What you have to do ▸ In the material below, find each line that contains the word "resources" and copy it.

::: Excerpted records :::

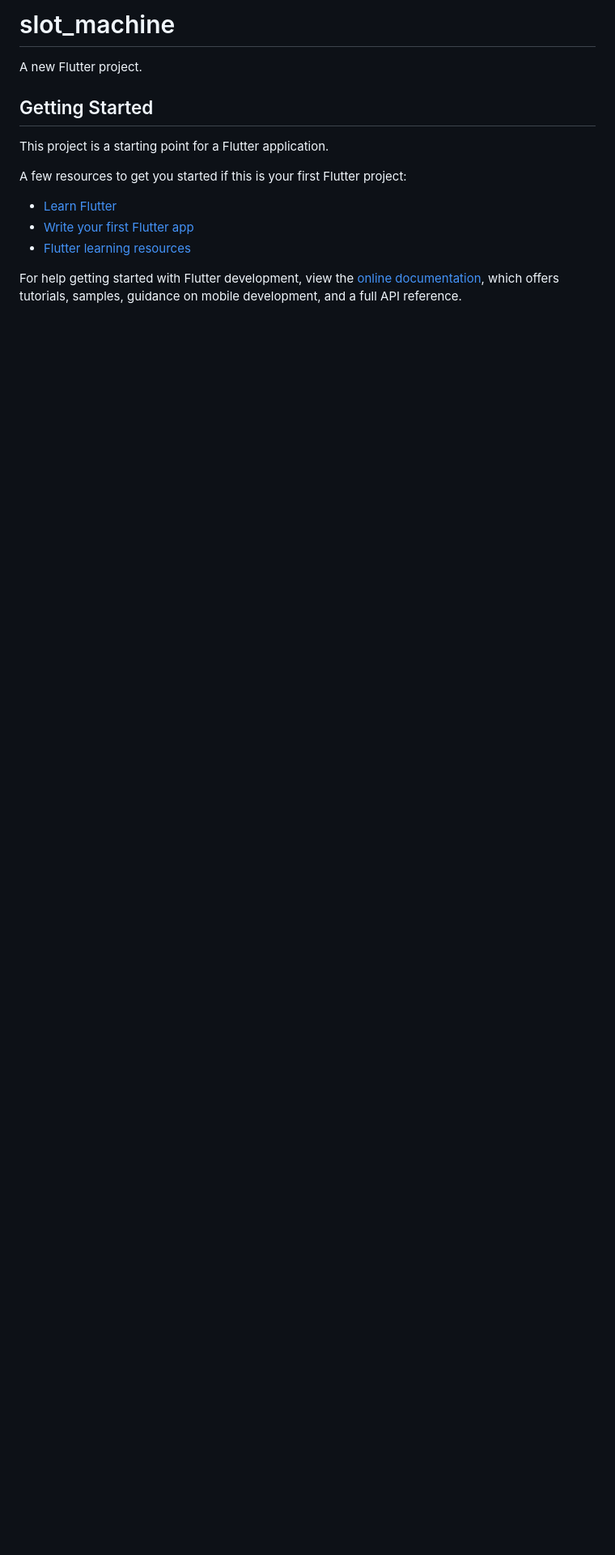
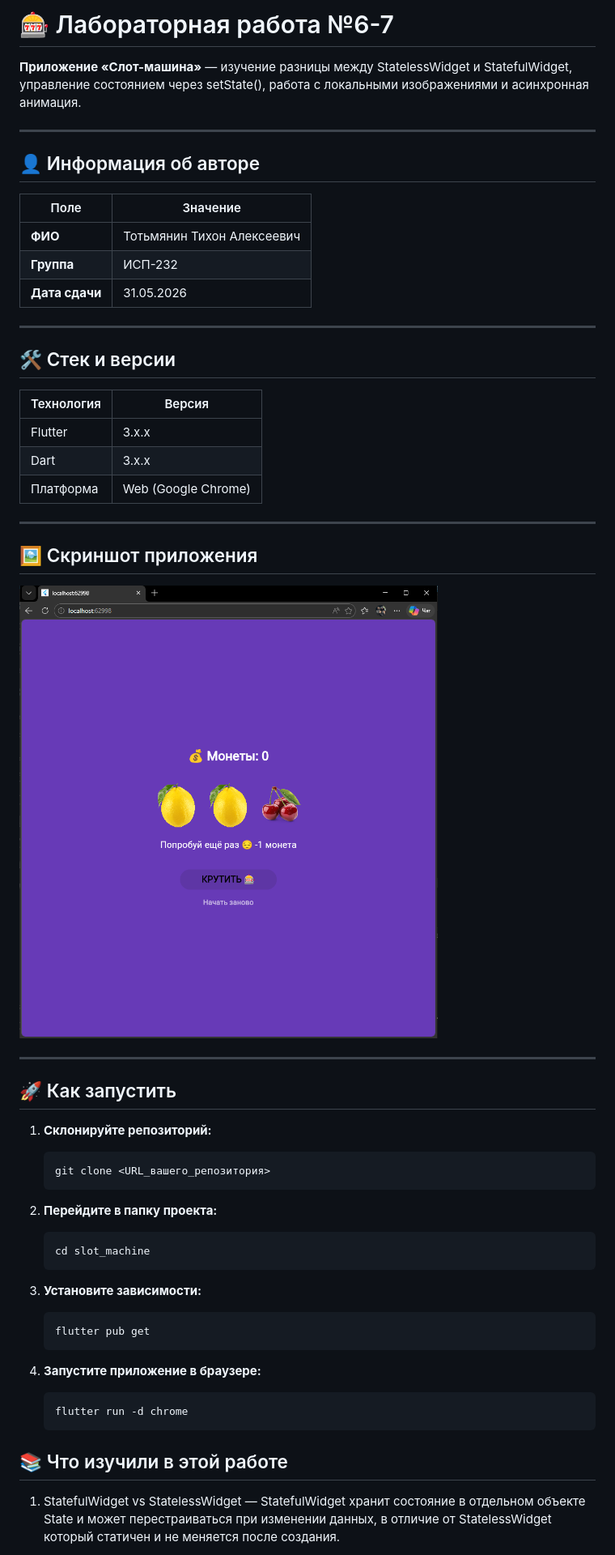
Before and after one commit to TishkaPlay/Flutter-totmyanin-lab6-7, a Markdown page: README.md, the part around the change printed below. Shown: that part at 81% size. Rendered like a GitHub page; pictures changed too: image.png (added); blank space fills up the shorter version.

Commit message:
added README description and completed labs

````diff
--- a/README.md
+++ b/README.md
@@ -1,17 +1,58 @@
-# slot_machine
+# 🎰 Лабораторная работа №6-7
 
-A new Flutter project.
+**Приложение «Слот-машина»** — изучение разницы между StatelessWidget и StatefulWidget, управление состоянием через setState(), работа с локальными изображениями и асинхронная анимация.
 
-## Getting Started
+---
 
-This project is a starting point for a Flutter application.
+## 👤 Информация об авторе
 
-A few resources to get you started if this is your first Flutter project:
+| Поле | Значение |
+|------|----------|
+| **ФИО** | Тотьмянин Тихон Алексеевич |
+| **Группа** | ИСП-232 |
+| **Дата сдачи** | 31.05.2026 |
 
-- [Learn Flutter](https://docs.flutter.dev/get-started/learn-flutter)
-- [Write your first Flutter app](https://docs.flutter.dev/get-started/codelab)
-- [Flutter learning resources](https://docs.flutter.dev/reference/learning-resources)
+---
 
-For help getting started with Flutter development, view the
-[online documentation](https://docs.flutter.dev/), which offers tutorials,
-samples, guidance on mobile development, and a full API reference.
+## 🛠️ Стек и версии
+
+| Технология | Версия |
+|------------|--------|
+| Flutter | 3.x.x |
+| Dart | 3.x.x |
+| Платформа | Web (Google Chrome) |
+
+---
+
+## 🖼️ Скриншот приложения
+
+![alt text](image.png)
+
+---
+
+## 🚀 Как запустить
+
+1. **Склонируйте репозиторий:**
+   ```bash
+   git clone <URL_вашего_репозитория>
+   ```
+
+2. **Перейдите в папку проекта:**
+    ```
+    cd slot_machine
+    ```
+
+3. **Установите зависимости:**
+    ```
+    flutter pub get
+    ```
+
+4. **Запустите приложение в браузере:**
+    ```
+    flutter run -d chrome
+    ```
+
+## 📚 Что изучили в этой работе
+
+1. StatefulWidget vs StatelessWidget — StatefulWidget хранит состояние в отдельном объекте State и может перестраиваться при изменении данных, в отличие от StatelessWidget который статичен и не меняется после создания.
+
````
Also changed, not shown: other parts of README.md (+25 -0 lines).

:::

Expected output ▸
-A few resources to get you started if this is your first Flutter project:
-- [Flutter learning resources](https://docs.flutter.dev/reference/learning-resources)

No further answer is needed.